- Directions
Repeat all the data that appears below, keeping it exact.

(Stored data)

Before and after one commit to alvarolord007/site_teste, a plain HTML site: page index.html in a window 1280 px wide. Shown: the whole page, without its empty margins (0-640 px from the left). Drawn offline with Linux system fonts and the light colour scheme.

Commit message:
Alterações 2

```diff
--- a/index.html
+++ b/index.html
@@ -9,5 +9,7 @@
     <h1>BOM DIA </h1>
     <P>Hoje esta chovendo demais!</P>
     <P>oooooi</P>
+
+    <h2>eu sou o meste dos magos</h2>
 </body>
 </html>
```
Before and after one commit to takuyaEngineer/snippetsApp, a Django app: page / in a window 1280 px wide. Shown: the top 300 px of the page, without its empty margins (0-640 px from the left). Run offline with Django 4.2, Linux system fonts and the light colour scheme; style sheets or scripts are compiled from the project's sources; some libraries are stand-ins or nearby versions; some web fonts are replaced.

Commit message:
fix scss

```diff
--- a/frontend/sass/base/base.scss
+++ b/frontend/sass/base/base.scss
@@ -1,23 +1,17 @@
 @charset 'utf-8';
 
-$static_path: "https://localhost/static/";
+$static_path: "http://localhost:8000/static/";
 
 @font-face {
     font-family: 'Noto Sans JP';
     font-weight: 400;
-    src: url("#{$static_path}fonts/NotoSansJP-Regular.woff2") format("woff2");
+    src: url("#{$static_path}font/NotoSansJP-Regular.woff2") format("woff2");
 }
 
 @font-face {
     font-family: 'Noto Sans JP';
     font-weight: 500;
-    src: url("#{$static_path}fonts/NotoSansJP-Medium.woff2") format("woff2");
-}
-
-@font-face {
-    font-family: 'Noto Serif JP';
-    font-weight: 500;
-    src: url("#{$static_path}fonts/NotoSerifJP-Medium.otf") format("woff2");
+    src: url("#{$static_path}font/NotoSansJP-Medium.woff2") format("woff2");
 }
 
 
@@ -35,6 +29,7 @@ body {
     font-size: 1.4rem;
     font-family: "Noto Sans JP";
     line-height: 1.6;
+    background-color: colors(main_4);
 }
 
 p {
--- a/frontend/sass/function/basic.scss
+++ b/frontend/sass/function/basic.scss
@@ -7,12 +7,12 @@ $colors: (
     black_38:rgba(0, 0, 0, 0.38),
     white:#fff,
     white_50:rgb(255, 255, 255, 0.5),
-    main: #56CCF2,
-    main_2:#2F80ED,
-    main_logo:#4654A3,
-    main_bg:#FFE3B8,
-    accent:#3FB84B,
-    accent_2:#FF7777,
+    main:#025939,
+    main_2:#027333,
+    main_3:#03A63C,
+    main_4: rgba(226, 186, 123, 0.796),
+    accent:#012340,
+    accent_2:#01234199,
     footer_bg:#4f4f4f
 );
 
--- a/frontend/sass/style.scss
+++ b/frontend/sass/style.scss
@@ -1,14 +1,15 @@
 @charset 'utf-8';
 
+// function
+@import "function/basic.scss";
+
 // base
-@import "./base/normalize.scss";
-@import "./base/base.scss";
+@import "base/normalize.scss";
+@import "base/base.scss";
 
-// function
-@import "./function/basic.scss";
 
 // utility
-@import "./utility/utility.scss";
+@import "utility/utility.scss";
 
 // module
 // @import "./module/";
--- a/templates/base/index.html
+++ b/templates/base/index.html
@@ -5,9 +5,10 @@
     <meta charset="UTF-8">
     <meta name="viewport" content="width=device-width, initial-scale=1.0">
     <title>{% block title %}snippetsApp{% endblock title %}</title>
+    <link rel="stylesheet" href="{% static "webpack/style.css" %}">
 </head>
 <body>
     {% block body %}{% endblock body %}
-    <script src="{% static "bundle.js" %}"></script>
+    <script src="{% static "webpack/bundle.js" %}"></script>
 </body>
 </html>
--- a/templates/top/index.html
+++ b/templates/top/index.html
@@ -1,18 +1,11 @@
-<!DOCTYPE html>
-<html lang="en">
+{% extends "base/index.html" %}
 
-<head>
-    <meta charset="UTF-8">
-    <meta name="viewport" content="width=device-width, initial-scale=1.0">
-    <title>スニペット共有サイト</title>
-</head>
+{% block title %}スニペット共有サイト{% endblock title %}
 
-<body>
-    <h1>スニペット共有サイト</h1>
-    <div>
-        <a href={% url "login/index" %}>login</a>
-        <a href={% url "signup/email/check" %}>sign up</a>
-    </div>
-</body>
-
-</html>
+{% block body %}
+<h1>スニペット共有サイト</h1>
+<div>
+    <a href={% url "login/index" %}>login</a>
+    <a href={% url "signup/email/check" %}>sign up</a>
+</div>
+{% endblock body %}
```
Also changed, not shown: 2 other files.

- Response for this exercise
Before and after one commit to alvarolord007/site_teste, a plain HTML site: page index.html in a window 1280 px wide. Shown: the whole page, without its empty margins (0-640 px from the left). Drawn offline with Linux system fonts and the light colour scheme.

Commit message:
Alterações 2

```diff
--- a/index.html
+++ b/index.html
@@ -9,5 +9,7 @@
     <h1>BOM DIA </h1>
     <P>Hoje esta chovendo demais!</P>
     <P>oooooi</P>
+
+    <h2>eu sou o meste dos magos</h2>
 </body>
 </html>
```
Before and after one commit to takuyaEngineer/snippetsApp, a Django app: page / in a window 1280 px wide. Shown: the top 300 px of the page, without its empty margins (0-640 px from the left). Run offline with Django 4.2, Linux system fonts and the light colour scheme; style sheets or scripts are compiled from the project's sources; some libraries are stand-ins or nearby versions; some web fonts are replaced.

Commit message:
fix scss

```diff
--- a/frontend/sass/base/base.scss
+++ b/frontend/sass/base/base.scss
@@ -1,23 +1,17 @@
 @charset 'utf-8';
 
-$static_path: "https://localhost/static/";
+$static_path: "http://localhost:8000/static/";
 
 @font-face {
     font-family: 'Noto Sans JP';
     font-weight: 400;
-    src: url("#{$static_path}fonts/NotoSansJP-Regular.woff2") format("woff2");
+    src: url("#{$static_path}font/NotoSansJP-Regular.woff2") format("woff2");
 }
 
 @font-face {
     font-family: 'Noto Sans JP';
     font-weight: 500;
-    src: url("#{$static_path}fonts/NotoSansJP-Medium.woff2") format("woff2");
-}
-
-@font-face {
-    font-family: 'Noto Serif JP';
-    font-weight: 500;
-    src: url("#{$static_path}fonts/NotoSerifJP-Medium.otf") format("woff2");
+    src: url("#{$static_path}font/NotoSansJP-Medium.woff2") format("woff2");
 }
 
 
@@ -35,6 +29,7 @@ body {
     font-size: 1.4rem;
     font-family: "Noto Sans JP";
     line-height: 1.6;
+    background-color: colors(main_4);
 }
 
 p {
--- a/frontend/sass/function/basic.scss
+++ b/frontend/sass/function/basic.scss
@@ -7,12 +7,12 @@ $colors: (
     black_38:rgba(0, 0, 0, 0.38),
     white:#fff,
     white_50:rgb(255, 255, 255, 0.5),
-    main: #56CCF2,
-    main_2:#2F80ED,
-    main_logo:#4654A3,
-    main_bg:#FFE3B8,
-    accent:#3FB84B,
-    accent_2:#FF7777,
+    main:#025939,
+    main_2:#027333,
+    main_3:#03A63C,
+    main_4: rgba(226, 186, 123, 0.796),
+    accent:#012340,
+    accent_2:#01234199,
     footer_bg:#4f4f4f
 );
 
--- a/frontend/sass/style.scss
+++ b/frontend/sass/style.scss
@@ -1,14 +1,15 @@
 @charset 'utf-8';
 
+// function
+@import "function/basic.scss";
+
 // base
-@import "./base/normalize.scss";
-@import "./base/base.scss";
+@import "base/normalize.scss";
+@import "base/base.scss";
 
-// function
-@import "./function/basic.scss";
 
 // utility
-@import "./utility/utility.scss";
+@import "utility/utility.scss";
 
 // module
 // @import "./module/";
--- a/templates/base/index.html
+++ b/templates/base/index.html
@@ -5,9 +5,10 @@
     <meta charset="UTF-8">
     <meta name="viewport" content="width=device-width, initial-scale=1.0">
     <title>{% block title %}snippetsApp{% endblock title %}</title>
+    <link rel="stylesheet" href="{% static "webpack/style.css" %}">
 </head>
 <body>
     {% block body %}{% endblock body %}
-    <script src="{% static "bundle.js" %}"></script>
+    <script src="{% static "webpack/bundle.js" %}"></script>
 </body>
 </html>
--- a/templates/top/index.html
+++ b/templates/top/index.html
@@ -1,18 +1,11 @@
-<!DOCTYPE html>
-<html lang="en">
+{% extends "base/index.html" %}
 
-<head>
-    <meta charset="UTF-8">
-    <meta name="viewport" content="width=device-width, initial-scale=1.0">
-    <title>スニペット共有サイト</title>
-</head>
+{% block title %}スニペット共有サイト{% endblock title %}
 
-<body>
-    <h1>スニペット共有サイト</h1>
-    <div>
-        <a href={% url "login/index" %}>login</a>
-        <a href={% url "signup/email/check" %}>sign up</a>
-    </div>
-</body>
-
-</html>
+{% block body %}
+<h1>スニペット共有サイト</h1>
+<div>
+    <a href={% url "login/index" %}>login</a>
+    <a href={% url "signup/email/check" %}>sign up</a>
+</div>
+{% endblock body %}
```
Also changed, not shown: 2 other files.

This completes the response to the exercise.